Describe your background
I was born and raised in southern Connecticut and have been fortunate enough to live in Washington, D.C., for most of my college career. I am very interested in international affairs, languages, and learning about cultures and histories different from my own. In my free time I like to run, listen to music, and watch shows. I am also very enthusiastic about how I can utilize my knowledge and experience to help others, whether through my academic, professional, or volunteer work.
What is your academic/professional history?
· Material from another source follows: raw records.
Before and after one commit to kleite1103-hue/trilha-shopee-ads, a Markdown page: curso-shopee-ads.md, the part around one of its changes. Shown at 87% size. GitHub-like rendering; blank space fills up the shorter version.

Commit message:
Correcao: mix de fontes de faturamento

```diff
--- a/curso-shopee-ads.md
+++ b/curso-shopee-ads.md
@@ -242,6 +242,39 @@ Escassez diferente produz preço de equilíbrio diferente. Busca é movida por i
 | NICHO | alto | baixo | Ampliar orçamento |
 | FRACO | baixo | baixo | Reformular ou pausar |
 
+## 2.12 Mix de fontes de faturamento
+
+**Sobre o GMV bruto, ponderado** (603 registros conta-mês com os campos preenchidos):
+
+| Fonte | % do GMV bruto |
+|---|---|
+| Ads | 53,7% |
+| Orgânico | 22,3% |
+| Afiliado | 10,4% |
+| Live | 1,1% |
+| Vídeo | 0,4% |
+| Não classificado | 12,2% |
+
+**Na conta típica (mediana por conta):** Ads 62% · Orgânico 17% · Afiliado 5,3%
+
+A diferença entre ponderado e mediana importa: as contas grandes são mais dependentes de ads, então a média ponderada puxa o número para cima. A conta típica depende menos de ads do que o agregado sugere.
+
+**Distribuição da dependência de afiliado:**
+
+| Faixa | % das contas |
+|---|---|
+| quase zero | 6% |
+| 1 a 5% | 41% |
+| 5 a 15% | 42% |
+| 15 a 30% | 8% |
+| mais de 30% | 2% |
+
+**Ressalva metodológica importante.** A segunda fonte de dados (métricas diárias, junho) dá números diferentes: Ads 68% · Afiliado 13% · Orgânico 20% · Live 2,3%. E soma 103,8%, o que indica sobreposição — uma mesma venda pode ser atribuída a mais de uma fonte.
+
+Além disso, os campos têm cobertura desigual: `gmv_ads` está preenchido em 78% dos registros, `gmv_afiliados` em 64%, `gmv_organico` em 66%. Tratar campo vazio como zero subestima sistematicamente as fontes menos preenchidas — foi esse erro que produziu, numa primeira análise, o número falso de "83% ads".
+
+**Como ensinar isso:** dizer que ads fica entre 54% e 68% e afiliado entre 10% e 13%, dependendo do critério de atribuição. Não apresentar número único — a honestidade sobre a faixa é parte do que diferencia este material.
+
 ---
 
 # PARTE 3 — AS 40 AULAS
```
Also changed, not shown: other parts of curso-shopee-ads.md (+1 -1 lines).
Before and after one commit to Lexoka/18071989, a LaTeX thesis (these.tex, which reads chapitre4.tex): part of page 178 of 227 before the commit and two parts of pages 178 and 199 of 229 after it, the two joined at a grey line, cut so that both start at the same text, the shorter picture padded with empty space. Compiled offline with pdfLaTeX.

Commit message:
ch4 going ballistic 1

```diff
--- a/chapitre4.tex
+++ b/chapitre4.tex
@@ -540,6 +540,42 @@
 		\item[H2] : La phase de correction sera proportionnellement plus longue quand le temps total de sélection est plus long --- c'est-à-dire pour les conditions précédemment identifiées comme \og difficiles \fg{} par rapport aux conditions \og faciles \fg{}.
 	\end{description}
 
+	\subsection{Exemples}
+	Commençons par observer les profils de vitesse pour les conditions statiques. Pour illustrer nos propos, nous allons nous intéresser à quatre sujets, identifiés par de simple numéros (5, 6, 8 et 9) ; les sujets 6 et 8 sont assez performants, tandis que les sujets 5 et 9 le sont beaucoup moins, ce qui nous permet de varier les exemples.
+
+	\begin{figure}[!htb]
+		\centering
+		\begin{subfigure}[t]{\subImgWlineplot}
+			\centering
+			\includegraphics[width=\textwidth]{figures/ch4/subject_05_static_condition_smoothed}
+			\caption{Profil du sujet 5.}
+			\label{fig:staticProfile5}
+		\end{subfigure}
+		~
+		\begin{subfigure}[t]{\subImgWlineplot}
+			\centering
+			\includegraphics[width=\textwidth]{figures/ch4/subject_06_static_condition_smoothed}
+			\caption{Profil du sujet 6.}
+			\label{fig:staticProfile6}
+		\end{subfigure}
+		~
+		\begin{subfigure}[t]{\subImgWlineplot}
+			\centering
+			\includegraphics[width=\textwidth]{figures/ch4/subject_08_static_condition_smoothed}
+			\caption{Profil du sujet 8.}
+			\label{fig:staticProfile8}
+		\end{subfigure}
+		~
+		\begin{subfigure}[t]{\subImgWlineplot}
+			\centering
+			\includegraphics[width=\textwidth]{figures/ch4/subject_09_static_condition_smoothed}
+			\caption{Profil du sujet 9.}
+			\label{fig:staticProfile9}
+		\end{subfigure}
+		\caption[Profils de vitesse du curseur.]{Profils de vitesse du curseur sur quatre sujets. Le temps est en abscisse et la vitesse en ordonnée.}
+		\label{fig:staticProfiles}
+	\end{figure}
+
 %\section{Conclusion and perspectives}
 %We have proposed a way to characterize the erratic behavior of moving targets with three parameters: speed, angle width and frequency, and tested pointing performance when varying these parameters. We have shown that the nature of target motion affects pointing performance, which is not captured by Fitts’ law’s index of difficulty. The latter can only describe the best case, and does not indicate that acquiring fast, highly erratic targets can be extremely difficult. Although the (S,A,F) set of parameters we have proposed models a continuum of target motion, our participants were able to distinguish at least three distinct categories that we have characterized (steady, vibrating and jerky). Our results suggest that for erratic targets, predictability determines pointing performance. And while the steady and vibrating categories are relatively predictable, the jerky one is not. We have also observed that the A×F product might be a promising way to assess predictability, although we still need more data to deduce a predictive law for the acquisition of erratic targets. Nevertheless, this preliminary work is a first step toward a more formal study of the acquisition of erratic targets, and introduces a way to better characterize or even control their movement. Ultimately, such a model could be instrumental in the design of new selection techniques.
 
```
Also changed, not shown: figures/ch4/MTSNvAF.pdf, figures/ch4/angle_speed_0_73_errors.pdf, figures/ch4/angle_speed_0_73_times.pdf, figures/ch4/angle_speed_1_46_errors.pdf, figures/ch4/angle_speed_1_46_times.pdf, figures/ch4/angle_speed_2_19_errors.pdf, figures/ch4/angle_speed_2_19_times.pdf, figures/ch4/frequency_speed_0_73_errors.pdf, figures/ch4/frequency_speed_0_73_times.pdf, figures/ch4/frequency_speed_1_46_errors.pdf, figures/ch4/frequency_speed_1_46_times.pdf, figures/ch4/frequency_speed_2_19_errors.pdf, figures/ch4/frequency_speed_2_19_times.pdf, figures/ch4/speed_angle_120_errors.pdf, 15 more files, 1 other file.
I am currently an undergraduate student completing my third year at the George Washington University. I am double-majoring in political science and international affairs and double-minoring in Spanish and Latin American languages, literatures and cultures, and sociocultural anthropology, with a concentration in contemporary cultures and societies. As a high school student, I did a number of important media internships and was able to assist in the archiving and captioning of photos for the organization Voices of September 11th, which are now part of the interactive exhibits at the National September 11 Memorial & Museum in New York City. In addition, I produced a video documenting the resiliency and strength of survivors and first responders after terrorist attacks and mass violence. I was also able to intern for a local non-profit that helped supply food to families in need as well as creating a video on their impact in the community. I have had the pleasure of volunteering throughout high school and college, recently volunteering over 300 hours my first year in college at a local preschool through the JumpStart program. Most recently, I was fortunate enough to intern in Congress this past spring, and now have the immense opportunity to work with the amazing staff at the Library of Congress on the Herencia crowdsourcing campaign.
How would you describe your job to other people?
My goal is to help transcribe and review documents, spread visibility about the Herencia campaign, and highlight all the amazing aspects of this collection. One example of this is the document review spreadsheet that I made to help coordinate intern review efforts, another is the researching of unique documents to help with future projects. In this way, my job is also to identify obstacles to transcription and review, and to help create pragmatic solutions so that documents can be accepted and made more readily available to the public for viewing and research.
Why did you want to work at the Library of Congress?
I wanted to work at the Library of Congress because I really appreciate its ability to reach out to the public and, through crowdsourcing projects like Herencia, create a learning-community that is friendly, engaging, and an overall joy to be a part of. Being able to document these collections and see the vast amount of material available for research was something that I really admired and wanted to contribute to.
What is the most interesting fact you’ve learned about the Law Library of Congress?
I feel one of the most interesting facts that I have learned about the Law Library of Congress is that it holds over 2.9 million primary and secondary legal documents spanning 240 jurisdictions around the world. Whether it’s having access to the constitutions and laws of Mexico following the U.S.-Mexican War, or election laws in Nigeria, the Law Library of Congress has a truly extensive and international collection.
What’s something most of your co-workers do not know about you?
I am really enthusiastic about learning languages and studied Mandarin throughout high school, in addition to Spanish, and was even fortunate enough to receive the Connecticut Seal of Biliteracy twice (I like to say I received the seal of tri-literacy) in Spanish and Mandarin. I unfortunately have not been able to continue my Mandarin studies, but I hope to get back to it and learn other languages as well!